A spokeswoman for Greater Manchester Police told the BBC: ‘The remaining XP machines are still in place due to complex technical requirements from a small number of externally provided highly specialised applications.

‘Work is well advanced to mitigate each of these special requirements within this calendar year, typically through the replacement or removal of the software applications in question.’

She added: ‘The decision to share the figures on this has been made as the simple numerical response would not pose a significant increase to our organisational risks.’

However, most police forces in the UK refused to comply with the Freedom of Information request, citing security concerns.

Microsoft no longer offers support for Windows XP (Picture: Rex)
Microsoft no longer offers support for Windows XP (Picture: Rex)

Eight forces with fewer than 10 computers running Windows XP did reveal their figures.

This included Cleveland Police, who said it has seven PCs on XP, just 0.36% of its total computers.

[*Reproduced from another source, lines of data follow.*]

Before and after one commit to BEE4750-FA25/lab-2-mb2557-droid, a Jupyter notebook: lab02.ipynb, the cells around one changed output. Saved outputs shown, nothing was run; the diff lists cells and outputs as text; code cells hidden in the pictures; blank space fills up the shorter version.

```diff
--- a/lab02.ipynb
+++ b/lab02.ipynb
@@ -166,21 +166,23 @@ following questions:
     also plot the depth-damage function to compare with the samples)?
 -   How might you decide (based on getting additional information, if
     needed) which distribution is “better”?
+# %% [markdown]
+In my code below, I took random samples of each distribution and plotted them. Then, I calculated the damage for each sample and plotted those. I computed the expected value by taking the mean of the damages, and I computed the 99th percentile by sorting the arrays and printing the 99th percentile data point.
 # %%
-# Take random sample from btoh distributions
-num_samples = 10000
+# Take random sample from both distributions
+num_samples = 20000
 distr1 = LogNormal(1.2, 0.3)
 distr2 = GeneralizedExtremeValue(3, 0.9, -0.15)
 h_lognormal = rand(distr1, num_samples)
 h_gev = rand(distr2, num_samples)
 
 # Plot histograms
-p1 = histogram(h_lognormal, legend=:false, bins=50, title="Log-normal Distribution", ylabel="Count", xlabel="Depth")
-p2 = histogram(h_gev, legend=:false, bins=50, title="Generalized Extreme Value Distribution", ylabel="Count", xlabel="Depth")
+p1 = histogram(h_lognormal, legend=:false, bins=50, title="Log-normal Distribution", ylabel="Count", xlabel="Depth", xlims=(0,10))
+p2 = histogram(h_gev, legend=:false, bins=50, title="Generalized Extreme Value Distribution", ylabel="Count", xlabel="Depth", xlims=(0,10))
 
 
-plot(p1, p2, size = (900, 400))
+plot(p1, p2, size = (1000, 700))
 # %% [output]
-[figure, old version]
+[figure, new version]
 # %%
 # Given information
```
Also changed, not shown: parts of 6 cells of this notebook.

The Police Service of Northern Ireland has five PCs running XP – 0.05% of its computers.

Gwent Police, North Wales Police, Lancashire Constabulary, Wiltshire Police and City of London Police all said they had no computers that run on Windows XP.

The Metropolitan Police in London, the largest force in the UK, refused to answer the FOI request.

In June, it said about 10,000 of its desktop computers used XP.

‘Disclosing further information would reveal potential weaknesses and vulnerability,’ the Met’s information manager, Paul Mayger, told the BBC.

‘This would be damaging as criminals/terrorists would gain a greater understanding of the MPS’s systems, enabling them to take steps to counter them.’

But in 2015, the Metropolitan Police did answer a Freedom of Information request on the same subject, when it said 35,000 of its desktop computers and laptops were running XP.

The BBC said it has appealed against the force’s refusal to reveal its current figures.

(Main picture: Rex)